What the task asks
Please read the records below and return each line holding the string "from".
%%
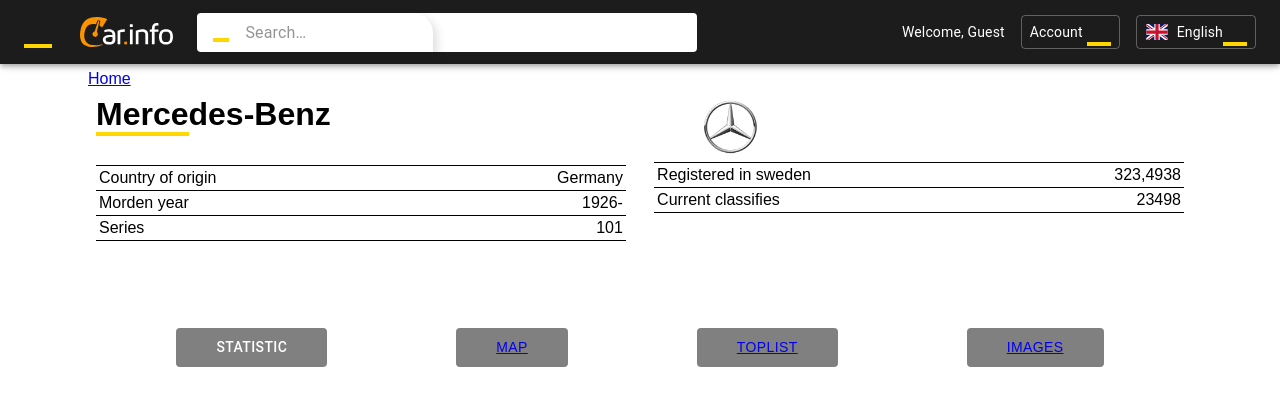
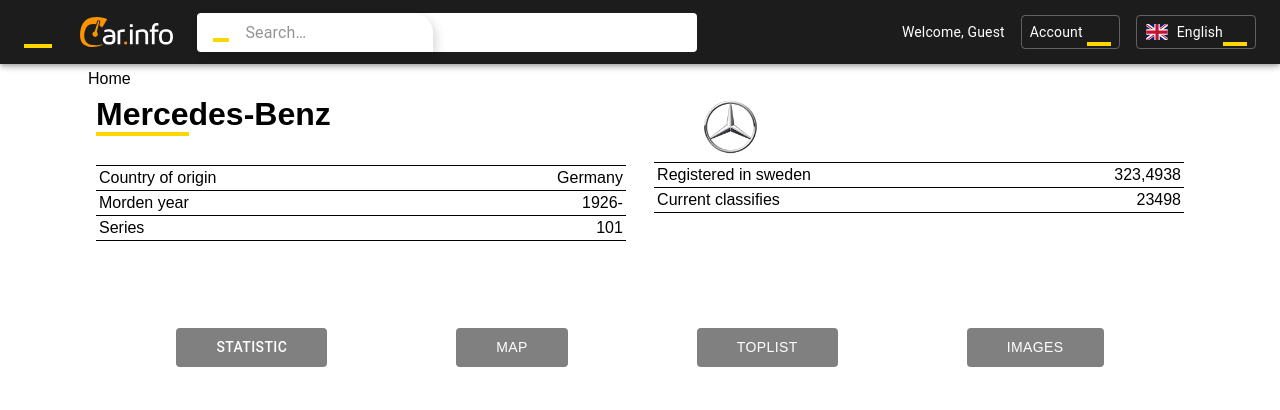
Before and after one commit to ocjdagreat1/car-brand-project, a React (Vite) app: page /brand/mercedes-benz in a window 1280 px wide. Shown: the top 410 px of the page. Built offline with nearby package versions, Linux system fonts and the light colour scheme; some icons are missing.

Commit message:
new changes

```diff
--- a/src/components/MercedesIntro.jsx
+++ b/src/components/MercedesIntro.jsx
@@ -44,13 +44,13 @@
         <Button sx={{padding:'7px 40px', backgroundColor:'gray', color:'white' }}>Statistic</Button>
       </Box>
       <Box>
-        <Button sx={{padding:'7px 40px', backgroundColor:'gray', color:'white' }}><Link to='/Benzmap'>Map</Link></Button>
+        <Button sx={{padding:'7px 40px', backgroundColor:'gray', color:'white' }}><Link to='/Benzmap'style={{textDecoration:"none",color:"white"}}>Map</Link></Button>
       </Box>
       <Box>
-        <Button sx={{padding:'7px 40px', backgroundColor:'gray', color:'white' }}><Link to='/Benztable'>Toplist</Link></Button>
+        <Button sx={{padding:'7px 40px', backgroundColor:'gray', color:'white' }}><Link to='/Benztable' style={{textDecoration:"none",color:"white"}}>Toplist</Link></Button>
       </Box>
       <Box>
-        <Button sx={{padding:'7px 40px', backgroundColor:'gray', color:'white' }}><Link to='/Benzcard'>Images</Link></Button>
+        <Button sx={{padding:'7px 40px', backgroundColor:'gray', color:'white' }}><Link to='/Benzcard'style={{textDecoration:"none",color:"white"}}>Images</Link></Button>
       </Box>
 
     </Container>
--- a/src/components/Volvointro.jsx
+++ b/src/components/Volvointro.jsx
@@ -43,13 +43,13 @@
         <Button sx={{padding:'7px 40px', backgroundColor:'gray', color:'white' }}>Statistic</Button>
       </Box>
       <Box>
-        <Button sx={{padding:'7px 40px', backgroundColor:'gray', color:'white' }}><Link to='/Volvomap'>Map</Link></Button>
+        <Button sx={{padding:'7px 40px', backgroundColor:'gray', color:'white' }}><Link to='/Volvomap' style={{textDecoration:"none",color:"white"}}>Map</Link></Button>
       </Box>
       <Box>
-        <Button sx={{padding:'7px 40px', backgroundColor:'gray', color:'white' }}><Link to='/Volvotable'>Toplist</Link></Button>
+        <Button sx={{padding:'7px 40px', backgroundColor:'gray', color:'white' }}><Link to='/Volvotable' style={{textDecoration:"none",color:"white"}}>Toplist</Link></Button>
       </Box>
       <Box>
-        <Button sx={{padding:'7px 40px', backgroundColor:'gray', color:'white' }}><Link to='/Volvocard'>Images</Link></Button>
+        <Button sx={{padding:'7px 40px', backgroundColor:'gray', color:'white' }}><Link to='/Volvocard' style={{textDecoration:"none",color:"white"}}>Images</Link></Button>
       </Box>
 
     </Container>
--- a/src/pages/Mercedes.jsx
+++ b/src/pages/Mercedes.jsx
@@ -7,13 +7,14 @@
 import { Container } from '@mui/material'
 import Appbar from '../components/Appbar'
 import Benzdealerprofile from '../components/Benzdealerprofie'
+import {Link} from "react-router-dom"
 
 const Mercedes = () => {
   return (
     <>
     <Appbar/>
     <Container maxWidth='2000px' sx={{paddingTop:'70px', width:'90%' }}>
-     <a href="#">Home</a>
+     <Link to  ="/" style={{textDecoration:"none",color:"Black"}}>Home</Link>
     <MercedesIntro/>
     <Benzcard />
     <Benztable/>
```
%%
Answer
 import { Container } from '@mui/material'
 import Appbar from '../components/Appbar'
 import Benzdealerprofile from '../components/Benzdealerprofie'
+import {Link} from "react-router-dom"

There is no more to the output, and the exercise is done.